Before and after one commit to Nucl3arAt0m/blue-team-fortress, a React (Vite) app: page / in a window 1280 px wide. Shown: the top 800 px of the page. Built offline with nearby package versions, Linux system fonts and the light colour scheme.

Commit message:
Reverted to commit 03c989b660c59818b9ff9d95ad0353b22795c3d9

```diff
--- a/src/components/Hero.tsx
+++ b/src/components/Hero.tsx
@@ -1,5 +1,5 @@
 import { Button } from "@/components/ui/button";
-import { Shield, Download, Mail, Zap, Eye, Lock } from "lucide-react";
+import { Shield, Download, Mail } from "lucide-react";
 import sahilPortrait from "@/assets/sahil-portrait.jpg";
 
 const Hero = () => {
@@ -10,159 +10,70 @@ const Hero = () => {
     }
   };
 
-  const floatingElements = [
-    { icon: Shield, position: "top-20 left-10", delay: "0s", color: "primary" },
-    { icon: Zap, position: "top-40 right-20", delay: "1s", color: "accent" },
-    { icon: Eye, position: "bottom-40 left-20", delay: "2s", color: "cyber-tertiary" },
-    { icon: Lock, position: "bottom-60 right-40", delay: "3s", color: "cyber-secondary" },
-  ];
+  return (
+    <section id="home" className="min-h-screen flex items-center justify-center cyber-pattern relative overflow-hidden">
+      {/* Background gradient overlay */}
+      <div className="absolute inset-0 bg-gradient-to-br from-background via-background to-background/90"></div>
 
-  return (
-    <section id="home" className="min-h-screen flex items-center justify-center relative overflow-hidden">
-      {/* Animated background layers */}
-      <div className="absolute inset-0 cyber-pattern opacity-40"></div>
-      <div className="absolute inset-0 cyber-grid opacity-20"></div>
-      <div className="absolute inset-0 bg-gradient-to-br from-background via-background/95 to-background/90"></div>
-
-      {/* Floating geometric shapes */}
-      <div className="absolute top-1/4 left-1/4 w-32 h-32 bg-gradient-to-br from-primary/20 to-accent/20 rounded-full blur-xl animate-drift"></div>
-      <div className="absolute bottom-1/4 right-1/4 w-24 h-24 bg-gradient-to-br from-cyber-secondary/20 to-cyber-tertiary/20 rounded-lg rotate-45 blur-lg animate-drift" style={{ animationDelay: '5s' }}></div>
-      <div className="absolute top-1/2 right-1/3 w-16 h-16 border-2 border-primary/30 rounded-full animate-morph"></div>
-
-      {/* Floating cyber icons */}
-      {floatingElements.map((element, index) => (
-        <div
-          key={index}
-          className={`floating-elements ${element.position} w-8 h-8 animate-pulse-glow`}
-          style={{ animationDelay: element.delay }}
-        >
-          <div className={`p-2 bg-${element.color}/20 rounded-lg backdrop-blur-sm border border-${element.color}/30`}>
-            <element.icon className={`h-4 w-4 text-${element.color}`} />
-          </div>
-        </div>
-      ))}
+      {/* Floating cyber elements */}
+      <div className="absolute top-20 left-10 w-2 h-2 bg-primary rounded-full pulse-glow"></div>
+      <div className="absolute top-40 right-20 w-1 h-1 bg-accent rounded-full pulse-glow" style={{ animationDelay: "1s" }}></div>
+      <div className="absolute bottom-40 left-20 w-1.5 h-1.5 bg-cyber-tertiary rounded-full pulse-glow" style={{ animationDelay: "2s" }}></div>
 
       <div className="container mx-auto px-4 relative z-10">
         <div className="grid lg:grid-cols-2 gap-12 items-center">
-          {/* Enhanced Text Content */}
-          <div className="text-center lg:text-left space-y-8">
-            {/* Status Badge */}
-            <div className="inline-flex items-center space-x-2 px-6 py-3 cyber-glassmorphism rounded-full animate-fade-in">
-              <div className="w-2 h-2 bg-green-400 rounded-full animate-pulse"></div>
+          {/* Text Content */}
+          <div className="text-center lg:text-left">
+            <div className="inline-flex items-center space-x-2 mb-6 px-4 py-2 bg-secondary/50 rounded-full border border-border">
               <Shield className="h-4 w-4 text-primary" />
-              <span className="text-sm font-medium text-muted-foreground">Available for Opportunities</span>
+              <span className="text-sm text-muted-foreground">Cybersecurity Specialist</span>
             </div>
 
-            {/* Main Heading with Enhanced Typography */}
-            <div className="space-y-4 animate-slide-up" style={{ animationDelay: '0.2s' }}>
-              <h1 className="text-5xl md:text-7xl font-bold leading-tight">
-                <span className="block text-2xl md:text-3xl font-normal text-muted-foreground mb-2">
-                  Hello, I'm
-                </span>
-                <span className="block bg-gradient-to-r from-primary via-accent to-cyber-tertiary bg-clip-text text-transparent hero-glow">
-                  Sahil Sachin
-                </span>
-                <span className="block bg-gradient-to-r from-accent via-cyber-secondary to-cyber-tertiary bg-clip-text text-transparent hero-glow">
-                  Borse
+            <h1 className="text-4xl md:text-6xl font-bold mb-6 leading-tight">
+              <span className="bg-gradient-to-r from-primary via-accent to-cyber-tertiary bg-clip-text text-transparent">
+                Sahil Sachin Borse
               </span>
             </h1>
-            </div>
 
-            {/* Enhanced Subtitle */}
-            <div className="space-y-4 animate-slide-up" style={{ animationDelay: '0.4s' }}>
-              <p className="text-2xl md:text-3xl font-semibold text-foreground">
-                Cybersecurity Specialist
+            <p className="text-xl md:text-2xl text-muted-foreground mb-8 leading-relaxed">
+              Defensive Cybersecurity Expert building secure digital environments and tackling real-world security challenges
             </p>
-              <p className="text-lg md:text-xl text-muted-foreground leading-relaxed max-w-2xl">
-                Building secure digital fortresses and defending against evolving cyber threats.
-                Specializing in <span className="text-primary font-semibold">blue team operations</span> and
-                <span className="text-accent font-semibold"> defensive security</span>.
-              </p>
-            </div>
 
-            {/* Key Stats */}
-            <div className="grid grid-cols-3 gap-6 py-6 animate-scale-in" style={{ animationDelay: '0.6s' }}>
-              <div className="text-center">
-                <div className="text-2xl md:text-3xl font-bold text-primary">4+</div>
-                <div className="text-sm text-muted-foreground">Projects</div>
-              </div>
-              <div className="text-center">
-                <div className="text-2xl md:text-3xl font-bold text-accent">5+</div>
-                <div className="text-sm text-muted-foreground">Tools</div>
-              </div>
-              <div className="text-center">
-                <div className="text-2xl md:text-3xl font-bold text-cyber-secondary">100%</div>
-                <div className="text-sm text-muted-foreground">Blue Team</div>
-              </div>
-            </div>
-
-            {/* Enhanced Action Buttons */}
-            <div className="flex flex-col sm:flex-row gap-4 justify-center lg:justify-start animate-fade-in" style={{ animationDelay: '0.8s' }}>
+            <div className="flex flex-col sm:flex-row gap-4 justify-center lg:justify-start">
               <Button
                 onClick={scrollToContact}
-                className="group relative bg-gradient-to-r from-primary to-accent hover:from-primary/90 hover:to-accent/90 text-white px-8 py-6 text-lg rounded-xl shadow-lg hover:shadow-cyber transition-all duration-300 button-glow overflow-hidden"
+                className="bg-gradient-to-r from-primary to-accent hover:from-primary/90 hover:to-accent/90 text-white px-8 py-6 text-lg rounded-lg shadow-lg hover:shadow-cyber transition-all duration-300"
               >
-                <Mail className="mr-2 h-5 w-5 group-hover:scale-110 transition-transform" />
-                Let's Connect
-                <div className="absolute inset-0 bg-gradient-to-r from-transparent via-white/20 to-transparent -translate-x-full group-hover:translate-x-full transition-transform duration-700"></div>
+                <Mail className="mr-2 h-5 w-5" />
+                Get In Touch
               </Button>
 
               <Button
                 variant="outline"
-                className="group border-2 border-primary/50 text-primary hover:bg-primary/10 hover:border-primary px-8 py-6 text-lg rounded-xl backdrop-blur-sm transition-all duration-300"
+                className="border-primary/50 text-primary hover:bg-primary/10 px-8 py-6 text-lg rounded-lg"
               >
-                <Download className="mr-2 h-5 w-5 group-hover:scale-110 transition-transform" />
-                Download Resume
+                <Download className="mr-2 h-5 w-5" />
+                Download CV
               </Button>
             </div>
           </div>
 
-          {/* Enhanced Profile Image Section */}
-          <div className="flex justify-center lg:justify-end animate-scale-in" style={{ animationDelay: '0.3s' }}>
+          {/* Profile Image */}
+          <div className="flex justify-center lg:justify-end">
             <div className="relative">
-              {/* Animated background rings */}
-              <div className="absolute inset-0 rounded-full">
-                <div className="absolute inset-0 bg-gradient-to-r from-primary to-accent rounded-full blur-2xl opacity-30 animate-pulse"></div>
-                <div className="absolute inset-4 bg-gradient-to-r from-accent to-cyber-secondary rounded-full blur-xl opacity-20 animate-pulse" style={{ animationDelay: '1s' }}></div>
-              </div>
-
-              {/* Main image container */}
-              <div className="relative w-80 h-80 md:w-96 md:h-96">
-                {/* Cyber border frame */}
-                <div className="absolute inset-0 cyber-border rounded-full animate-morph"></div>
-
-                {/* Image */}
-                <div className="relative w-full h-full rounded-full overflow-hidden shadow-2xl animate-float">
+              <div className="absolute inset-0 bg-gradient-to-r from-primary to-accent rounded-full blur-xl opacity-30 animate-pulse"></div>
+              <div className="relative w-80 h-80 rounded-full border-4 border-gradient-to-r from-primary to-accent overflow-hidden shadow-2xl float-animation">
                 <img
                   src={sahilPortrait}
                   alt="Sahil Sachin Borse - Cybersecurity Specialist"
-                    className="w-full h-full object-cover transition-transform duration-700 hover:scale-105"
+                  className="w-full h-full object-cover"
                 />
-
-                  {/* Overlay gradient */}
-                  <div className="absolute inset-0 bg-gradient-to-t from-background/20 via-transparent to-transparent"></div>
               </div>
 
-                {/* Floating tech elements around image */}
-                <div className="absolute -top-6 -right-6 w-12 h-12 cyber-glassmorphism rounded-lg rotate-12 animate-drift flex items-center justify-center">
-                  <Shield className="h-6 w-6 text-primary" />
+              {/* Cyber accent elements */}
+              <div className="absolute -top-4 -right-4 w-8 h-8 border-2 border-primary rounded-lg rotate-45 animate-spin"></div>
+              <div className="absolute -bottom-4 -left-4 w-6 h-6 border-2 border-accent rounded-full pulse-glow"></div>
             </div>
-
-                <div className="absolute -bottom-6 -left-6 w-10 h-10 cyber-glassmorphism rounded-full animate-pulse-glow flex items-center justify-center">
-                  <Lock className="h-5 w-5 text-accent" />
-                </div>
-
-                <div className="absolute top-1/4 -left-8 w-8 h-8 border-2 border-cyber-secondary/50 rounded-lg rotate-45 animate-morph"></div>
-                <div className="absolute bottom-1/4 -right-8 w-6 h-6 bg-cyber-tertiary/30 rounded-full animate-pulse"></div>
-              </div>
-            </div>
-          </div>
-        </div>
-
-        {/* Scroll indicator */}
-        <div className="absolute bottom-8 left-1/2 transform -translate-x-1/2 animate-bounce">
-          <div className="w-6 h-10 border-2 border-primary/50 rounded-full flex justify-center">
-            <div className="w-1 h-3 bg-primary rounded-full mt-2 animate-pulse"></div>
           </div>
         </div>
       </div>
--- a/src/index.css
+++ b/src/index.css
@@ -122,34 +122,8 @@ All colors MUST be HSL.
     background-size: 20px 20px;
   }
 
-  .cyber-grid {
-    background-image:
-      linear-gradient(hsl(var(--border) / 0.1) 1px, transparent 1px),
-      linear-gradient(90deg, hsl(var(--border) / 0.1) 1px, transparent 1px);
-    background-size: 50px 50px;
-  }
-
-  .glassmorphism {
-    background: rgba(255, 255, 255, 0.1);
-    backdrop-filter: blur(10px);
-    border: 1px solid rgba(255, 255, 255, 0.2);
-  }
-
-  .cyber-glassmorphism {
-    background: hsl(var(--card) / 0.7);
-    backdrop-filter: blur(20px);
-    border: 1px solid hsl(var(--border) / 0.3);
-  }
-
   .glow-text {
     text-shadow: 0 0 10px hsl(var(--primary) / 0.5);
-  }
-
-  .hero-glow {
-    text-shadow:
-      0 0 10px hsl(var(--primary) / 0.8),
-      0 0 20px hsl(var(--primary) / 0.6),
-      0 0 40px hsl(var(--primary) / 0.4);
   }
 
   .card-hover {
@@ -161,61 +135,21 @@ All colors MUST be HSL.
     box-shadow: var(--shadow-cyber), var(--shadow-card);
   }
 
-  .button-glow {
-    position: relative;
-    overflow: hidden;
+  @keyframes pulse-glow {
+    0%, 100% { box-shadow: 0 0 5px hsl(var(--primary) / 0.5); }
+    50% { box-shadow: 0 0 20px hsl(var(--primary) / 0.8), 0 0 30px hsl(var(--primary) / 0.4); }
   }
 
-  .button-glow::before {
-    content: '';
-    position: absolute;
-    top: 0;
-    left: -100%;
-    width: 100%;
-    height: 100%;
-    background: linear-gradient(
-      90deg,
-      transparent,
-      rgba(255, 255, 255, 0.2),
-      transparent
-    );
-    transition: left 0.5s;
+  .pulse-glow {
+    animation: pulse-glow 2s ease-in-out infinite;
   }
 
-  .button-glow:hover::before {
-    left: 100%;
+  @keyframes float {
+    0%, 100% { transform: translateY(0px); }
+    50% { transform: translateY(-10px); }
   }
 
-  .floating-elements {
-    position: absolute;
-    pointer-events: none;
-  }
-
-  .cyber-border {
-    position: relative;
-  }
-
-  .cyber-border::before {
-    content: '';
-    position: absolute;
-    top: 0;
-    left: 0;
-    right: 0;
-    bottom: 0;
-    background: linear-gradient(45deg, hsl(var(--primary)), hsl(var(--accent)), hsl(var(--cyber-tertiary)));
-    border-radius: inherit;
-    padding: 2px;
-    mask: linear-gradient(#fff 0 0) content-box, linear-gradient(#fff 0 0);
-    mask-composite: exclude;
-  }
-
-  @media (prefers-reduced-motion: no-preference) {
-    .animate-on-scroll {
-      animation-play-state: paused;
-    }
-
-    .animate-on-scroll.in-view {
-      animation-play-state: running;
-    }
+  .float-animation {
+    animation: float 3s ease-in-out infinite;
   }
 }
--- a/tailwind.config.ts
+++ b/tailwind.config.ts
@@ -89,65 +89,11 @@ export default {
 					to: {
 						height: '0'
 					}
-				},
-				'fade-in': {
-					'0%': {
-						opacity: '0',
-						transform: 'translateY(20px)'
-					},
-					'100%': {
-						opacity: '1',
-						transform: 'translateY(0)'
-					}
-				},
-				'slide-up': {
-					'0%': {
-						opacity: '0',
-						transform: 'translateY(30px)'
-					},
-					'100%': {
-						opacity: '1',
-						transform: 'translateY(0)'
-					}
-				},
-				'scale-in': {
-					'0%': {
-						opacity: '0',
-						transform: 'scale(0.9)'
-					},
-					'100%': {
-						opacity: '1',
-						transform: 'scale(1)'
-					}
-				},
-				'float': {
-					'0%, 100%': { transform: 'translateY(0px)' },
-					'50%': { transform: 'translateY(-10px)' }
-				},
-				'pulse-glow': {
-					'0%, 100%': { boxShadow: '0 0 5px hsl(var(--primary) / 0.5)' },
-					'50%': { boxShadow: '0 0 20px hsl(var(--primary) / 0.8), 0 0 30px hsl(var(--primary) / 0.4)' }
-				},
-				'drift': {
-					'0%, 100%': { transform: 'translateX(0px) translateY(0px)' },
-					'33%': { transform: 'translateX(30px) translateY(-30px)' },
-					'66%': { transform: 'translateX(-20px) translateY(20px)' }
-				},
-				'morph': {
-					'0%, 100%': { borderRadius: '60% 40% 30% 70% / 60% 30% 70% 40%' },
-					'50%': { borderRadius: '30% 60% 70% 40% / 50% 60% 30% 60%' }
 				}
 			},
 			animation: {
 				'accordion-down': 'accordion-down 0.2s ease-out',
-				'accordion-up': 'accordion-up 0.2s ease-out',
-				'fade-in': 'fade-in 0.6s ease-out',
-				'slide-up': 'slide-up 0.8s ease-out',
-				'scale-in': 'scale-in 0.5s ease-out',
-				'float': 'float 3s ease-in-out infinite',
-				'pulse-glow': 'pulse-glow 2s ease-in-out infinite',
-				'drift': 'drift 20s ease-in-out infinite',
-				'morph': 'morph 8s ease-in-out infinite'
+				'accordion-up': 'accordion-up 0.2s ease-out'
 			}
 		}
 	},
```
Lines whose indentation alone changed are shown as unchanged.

━━━━━━

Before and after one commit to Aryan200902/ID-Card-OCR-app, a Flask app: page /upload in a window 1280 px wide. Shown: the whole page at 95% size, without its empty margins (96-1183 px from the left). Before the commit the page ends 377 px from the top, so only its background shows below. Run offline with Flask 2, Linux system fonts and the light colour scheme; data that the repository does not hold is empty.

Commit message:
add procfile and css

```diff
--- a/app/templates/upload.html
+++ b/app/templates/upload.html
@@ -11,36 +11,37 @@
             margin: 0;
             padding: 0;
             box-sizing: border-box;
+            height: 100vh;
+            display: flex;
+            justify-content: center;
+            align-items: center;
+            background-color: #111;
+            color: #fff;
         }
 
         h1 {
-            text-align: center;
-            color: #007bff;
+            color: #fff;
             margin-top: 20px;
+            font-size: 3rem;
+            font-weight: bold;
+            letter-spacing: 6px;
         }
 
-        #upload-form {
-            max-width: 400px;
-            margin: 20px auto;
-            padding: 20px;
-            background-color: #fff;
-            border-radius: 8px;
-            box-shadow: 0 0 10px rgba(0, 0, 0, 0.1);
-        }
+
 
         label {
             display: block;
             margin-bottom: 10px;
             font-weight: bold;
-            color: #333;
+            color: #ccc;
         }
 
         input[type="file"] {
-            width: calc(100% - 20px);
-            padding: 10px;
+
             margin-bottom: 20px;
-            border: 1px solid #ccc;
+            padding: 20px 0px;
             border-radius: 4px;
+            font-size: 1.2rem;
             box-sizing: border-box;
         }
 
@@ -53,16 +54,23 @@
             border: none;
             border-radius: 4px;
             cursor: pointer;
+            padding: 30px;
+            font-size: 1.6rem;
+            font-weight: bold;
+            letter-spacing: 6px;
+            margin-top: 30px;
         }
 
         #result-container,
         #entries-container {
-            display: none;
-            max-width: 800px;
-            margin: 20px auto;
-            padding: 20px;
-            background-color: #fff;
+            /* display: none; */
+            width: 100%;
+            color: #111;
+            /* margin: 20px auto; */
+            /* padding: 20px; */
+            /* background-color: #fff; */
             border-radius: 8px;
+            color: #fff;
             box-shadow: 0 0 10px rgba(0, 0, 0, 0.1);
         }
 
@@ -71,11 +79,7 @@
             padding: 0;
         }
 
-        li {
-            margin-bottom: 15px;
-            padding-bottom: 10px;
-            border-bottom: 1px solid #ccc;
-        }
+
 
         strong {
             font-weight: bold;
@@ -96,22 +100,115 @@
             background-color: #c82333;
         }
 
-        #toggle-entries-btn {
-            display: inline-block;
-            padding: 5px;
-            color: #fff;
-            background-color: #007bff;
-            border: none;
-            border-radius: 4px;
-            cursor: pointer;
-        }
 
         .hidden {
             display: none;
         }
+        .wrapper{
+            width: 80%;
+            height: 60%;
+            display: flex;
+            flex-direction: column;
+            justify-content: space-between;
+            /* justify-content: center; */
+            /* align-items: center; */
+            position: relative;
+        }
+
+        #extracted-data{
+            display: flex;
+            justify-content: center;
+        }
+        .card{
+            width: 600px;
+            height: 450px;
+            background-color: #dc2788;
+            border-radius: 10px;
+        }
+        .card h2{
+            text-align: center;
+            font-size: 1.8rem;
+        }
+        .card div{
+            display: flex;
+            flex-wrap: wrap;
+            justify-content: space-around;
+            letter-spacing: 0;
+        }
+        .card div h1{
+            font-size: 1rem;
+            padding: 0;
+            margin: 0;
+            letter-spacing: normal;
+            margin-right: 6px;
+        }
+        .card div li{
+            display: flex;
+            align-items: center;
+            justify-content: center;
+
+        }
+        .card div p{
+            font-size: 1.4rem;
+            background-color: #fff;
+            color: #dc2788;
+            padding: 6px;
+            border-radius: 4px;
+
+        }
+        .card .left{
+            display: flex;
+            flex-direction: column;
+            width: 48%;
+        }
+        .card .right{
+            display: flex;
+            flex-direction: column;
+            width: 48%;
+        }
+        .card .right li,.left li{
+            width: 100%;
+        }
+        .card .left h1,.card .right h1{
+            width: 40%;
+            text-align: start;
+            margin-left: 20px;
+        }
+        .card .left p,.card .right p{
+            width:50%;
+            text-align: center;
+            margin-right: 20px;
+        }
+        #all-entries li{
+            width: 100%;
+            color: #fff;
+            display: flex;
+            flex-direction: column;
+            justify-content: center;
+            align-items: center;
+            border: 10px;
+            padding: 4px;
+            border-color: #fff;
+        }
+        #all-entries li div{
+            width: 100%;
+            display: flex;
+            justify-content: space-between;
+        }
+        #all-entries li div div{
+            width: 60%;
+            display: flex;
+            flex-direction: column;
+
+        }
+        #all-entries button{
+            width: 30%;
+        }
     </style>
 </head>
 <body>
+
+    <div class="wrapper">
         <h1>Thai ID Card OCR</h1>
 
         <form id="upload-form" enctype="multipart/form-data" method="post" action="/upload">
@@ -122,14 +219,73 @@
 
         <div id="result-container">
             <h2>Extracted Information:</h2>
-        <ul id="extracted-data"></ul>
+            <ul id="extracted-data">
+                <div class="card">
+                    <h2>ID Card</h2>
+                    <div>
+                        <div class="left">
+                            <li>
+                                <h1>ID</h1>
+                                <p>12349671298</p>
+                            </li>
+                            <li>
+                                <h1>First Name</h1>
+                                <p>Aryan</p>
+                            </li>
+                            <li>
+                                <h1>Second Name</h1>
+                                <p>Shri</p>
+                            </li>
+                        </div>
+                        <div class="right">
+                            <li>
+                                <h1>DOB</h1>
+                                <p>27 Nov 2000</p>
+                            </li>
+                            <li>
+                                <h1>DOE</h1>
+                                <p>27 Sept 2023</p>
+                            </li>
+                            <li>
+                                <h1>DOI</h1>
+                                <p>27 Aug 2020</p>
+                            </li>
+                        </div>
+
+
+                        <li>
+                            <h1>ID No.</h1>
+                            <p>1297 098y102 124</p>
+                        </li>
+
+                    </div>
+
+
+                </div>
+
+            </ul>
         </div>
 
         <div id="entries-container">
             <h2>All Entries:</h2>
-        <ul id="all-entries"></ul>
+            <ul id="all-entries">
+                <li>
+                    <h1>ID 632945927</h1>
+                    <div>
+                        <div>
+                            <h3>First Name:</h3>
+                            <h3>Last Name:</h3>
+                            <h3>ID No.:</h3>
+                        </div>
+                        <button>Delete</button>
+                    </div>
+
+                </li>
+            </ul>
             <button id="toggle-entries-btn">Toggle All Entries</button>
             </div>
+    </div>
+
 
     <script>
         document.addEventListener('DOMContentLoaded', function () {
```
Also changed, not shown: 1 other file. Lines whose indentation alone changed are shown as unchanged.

━━━━━━

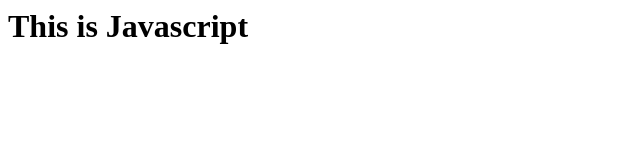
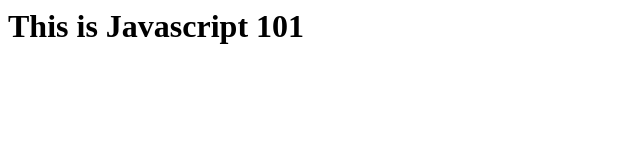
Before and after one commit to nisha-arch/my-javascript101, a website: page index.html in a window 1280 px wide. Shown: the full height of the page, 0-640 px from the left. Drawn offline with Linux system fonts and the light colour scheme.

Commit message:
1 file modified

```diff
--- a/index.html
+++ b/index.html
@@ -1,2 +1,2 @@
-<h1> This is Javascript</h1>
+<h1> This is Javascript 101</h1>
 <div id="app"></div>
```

━━━━━━

DIRECTIONS FOR THIS TASK | Tally the lines in the listing that hold "semibold" and report the number alone.

TASK OUTPUT | 3